Holocaust movies that offer nothing new

Fugitive Pieces and Spring 1941 are two new WWII-themed movies. Unfortunately, they disappoint.

Spring 1941 248.88 (photo credit: Courtesy)
Spring 1941 248.88
(photo credit: Courtesy)
SPRING 1941 Directed by Uri Barbash. Written by Motti Lerner, based on the works of Ida Fink. 122 minutes. Hebrew title: Aviv 1941. In English, with Hebrew titles. FUGITIVE PIECES Directed by Jeremy Podeswa. Written by Podeswa and based on a novel by Anne Michaels. 108 minutes. Hebrew title: Resesim. In English, Greek, Yiddish and German, with Hebrew titles. Two movies that opened here recently, Uri Barbash's Spring 1941 and Jeremy Podeswa's Fugitive Pieces, are both made by Israelis and/or feature Israeli actors in the cast, and both deal with the same theme: the Holocaust and its aftermath. Despite the filmmakers good intentions and many talented actors' opportunity to shine, neither film adds much to what we've already seen portrayed in previous films on this tragedy. Uri Barbash is one of Israel's best known directors, who made one of the most famous films in the country's history, Beyond the Walls (1984). That drama, which featured a tough Israeli criminal who joins forces with a Palestinian terrorist behind bars to fight the corrupt prison system, touched a nerve with audiences and was nominated for a Best Foreign Language Film Oscar. But in Spring 1941, he doesn't demonstrate anything close to the assurance he did in the earlier film. In fact, Spring 1941 is so obvious and often clumsy that it looks as if it were made by a young, inexperienced director. All the ingredients are good: The movie is based on a story by Ida Fink and features an international cast headed by Joseph Fiennes, best known for his portrayal of the title character in Shakespeare in Love. It goes back and forth between the seventies and forties and follows the fortunes of the Planck family.
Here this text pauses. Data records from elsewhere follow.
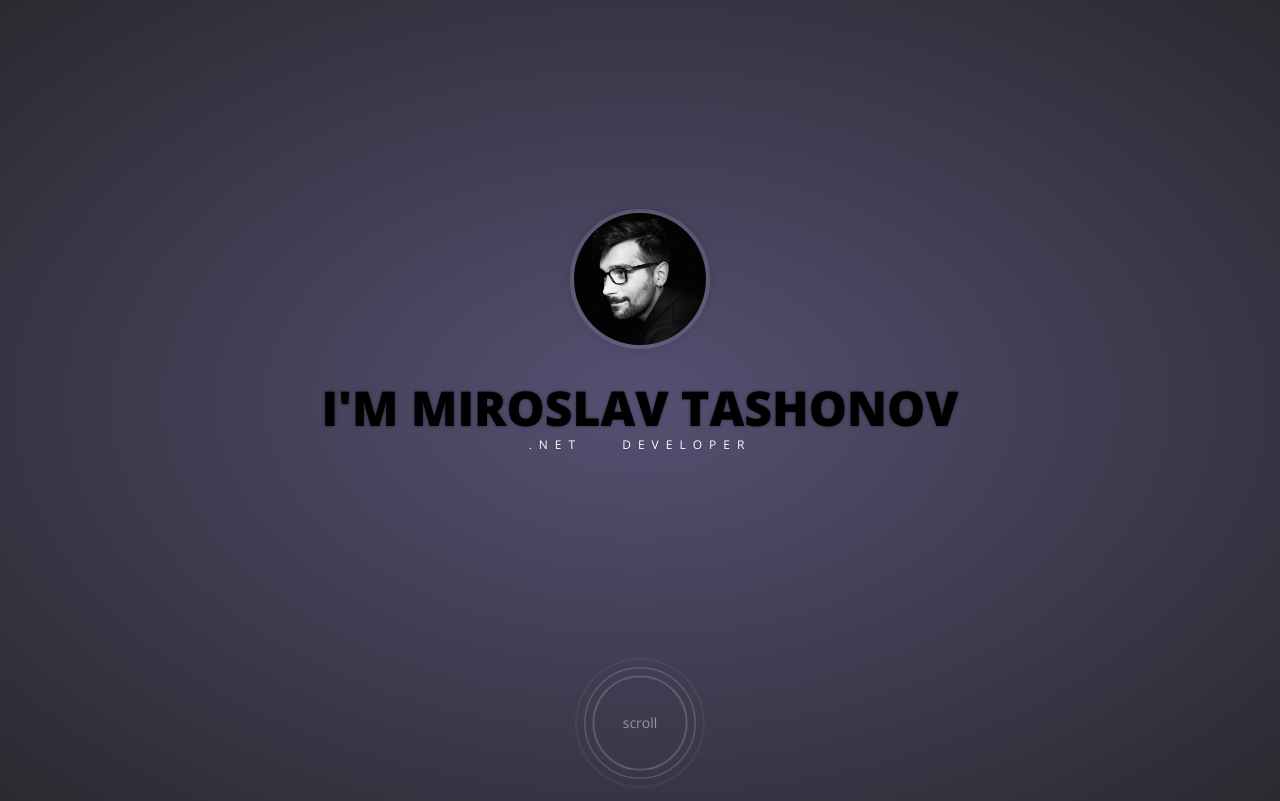
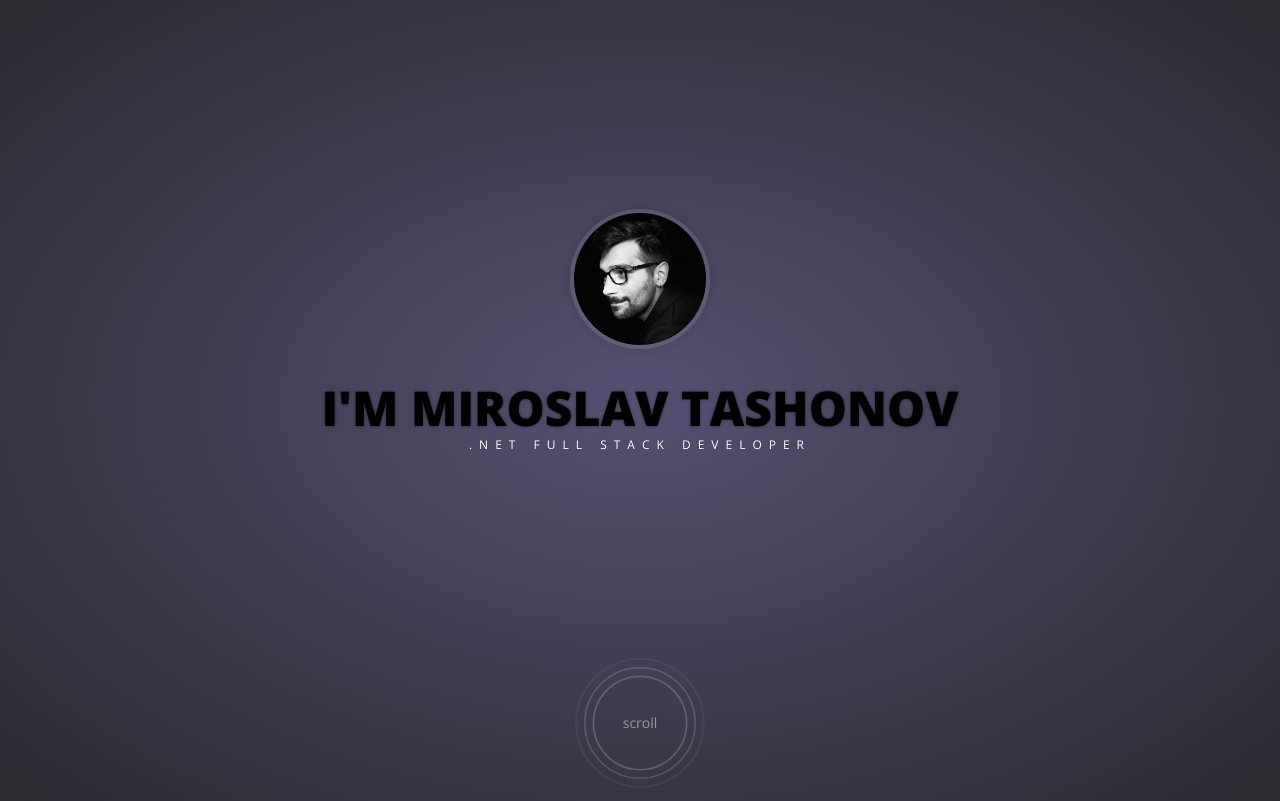
Before and after one commit to miroslav-tashonov/miroslav-tashonov.github.io, a PHP site: page / in a window 1280 px wide. Shown: the top 801 px of the page. Run offline with PHP 8.4, Linux system fonts and the light colour scheme.

Commit message:
push changes

```diff
--- a/css/style.css
+++ b/css/style.css
@@ -151,7 +151,7 @@
 	{
 		/* typo */
 		letter-spacing: 7px;
-		word-spacing: 30px;
+		word-spacing: 1px;
 	}
 }
 
--- a/index.html
+++ b/index.html
@@ -22,8 +22,6 @@
 		<!-- ========================================= -->
 		<!-- $PAGE FAVICON                             -->
 		<!-- ========================================= -->
-
-		<link rel="icon" type="image/png" href="media/images/favicon.png">
 
 		<!-- ========================================= -->
 		<!-- $STYLESHEETS                              -->
@@ -197,7 +195,7 @@
 							<h1 class="heavy text-uppercase home__name">i'm miroslav tashonov</h1>
 
 							<!-- #HOME PROFESSION NAME -->
-							<span class="text-uppercase small home__profession">.NET developer</span>
+							<span class="text-uppercase small home__profession">.NET full stack developer</span>
 
 						</div>
 
@@ -370,7 +368,7 @@
 									</a>
 								</li>
 								<li>
-									<a href="https://www.linkedin.com/in/miroslavtashonov/" target="_blank"  class="github-color">
+									<a href="https://www.linkedin.com/in/miroslavtashonov/" target="_blank"  class="behance-color">
 										<i class="fa fa-linkedin"></i>
 									</a>
 								</li>
```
The father, Artur (Fiennes), is a Jewish doctor in Warsaw and the mother, Clara (Neve McIntosh in the early section, Clare Higgins in the later sequences) is a violinist. They have two daughters and live a comfortable life, until the Germans invade. They then go into hiding, turning to Amelia (Kelly Harrison), a peasant who's the doctor's patient. She hides the family in her attic with surprisingly little reluctance. But, there's an ulterior motive: Amelia is in love with Artur. Since he is supposed to look the least Semitic, Amelia has Artur pose as her absent husband's relative who helps her around the farm. As she teaches him the the tasks of the farm, they begin an affair. It's never clear whether he's playing along to insure Amelia's continuing help or if their passion is mutual. Clara is understandably devastated by this romance, which ends up affecting the entire family's fate. The story is interspersed with flashbacks of Clara, now a concert soloist, visiting Poland on tour with her grown daughter and trying to reconnect with Amelia. This may sound engrossing but, other than the family's harrowing escape from Warsaw, it is mawkish and cliché-ridden. Characters demonstrate their feelings with soap-opera villain expressions and every plot turn is telegraphed long in advance. Many psychological issues are raised here, but not explored in any depth. The actors do they best they can, and Fiennes and McIntosh are particularly good. But the film doesn't work. The odd, shifting accents in this English-language film add to the air of artificiality. Fugitive Pieces is a more interesting film about a Jakob, a Polish boy who survives the Holocaust when he is taken in by a Greek archaeologist, Athos (Rade Serbedzija, who played the sadistic lover in Love Life) and moves to Nazi-occupied Greece during the war. Later, he and his benefactor settle in Canada, where he is haunted by the loss of his family and becomes a Holocaust scholar. His marriage to a free-spirited flower child type (former Bond girl Rosamund Pike) doesn't do much to shake him out of his funk, but when he meets the cosmopolitan but compassionate Michaela (Ayelet Zurer, one of Israel's leading actresses), he is finally healed. While this movie is earnest and tries to portray every emotion with as much nuance as possible, it has long, slow stretches. As it went on, I became impatient for the arrival of Zurer, who greatly enlivens the film. Podeswa, who adapted Anne Michaels' novel for the screen, gives the impression of being so respectful of the material, he never quite allows it to come alive. The actors are wonderful, especially Stephen Dillane as the adult Jakob and Robbie Kay as the child. Dillane, who often acts on stage, recently appeared as Thomas Jefferson in the HBO series, John Adams. But in the end, Fugitive Pieces is a laudable film rather than an engrossing one.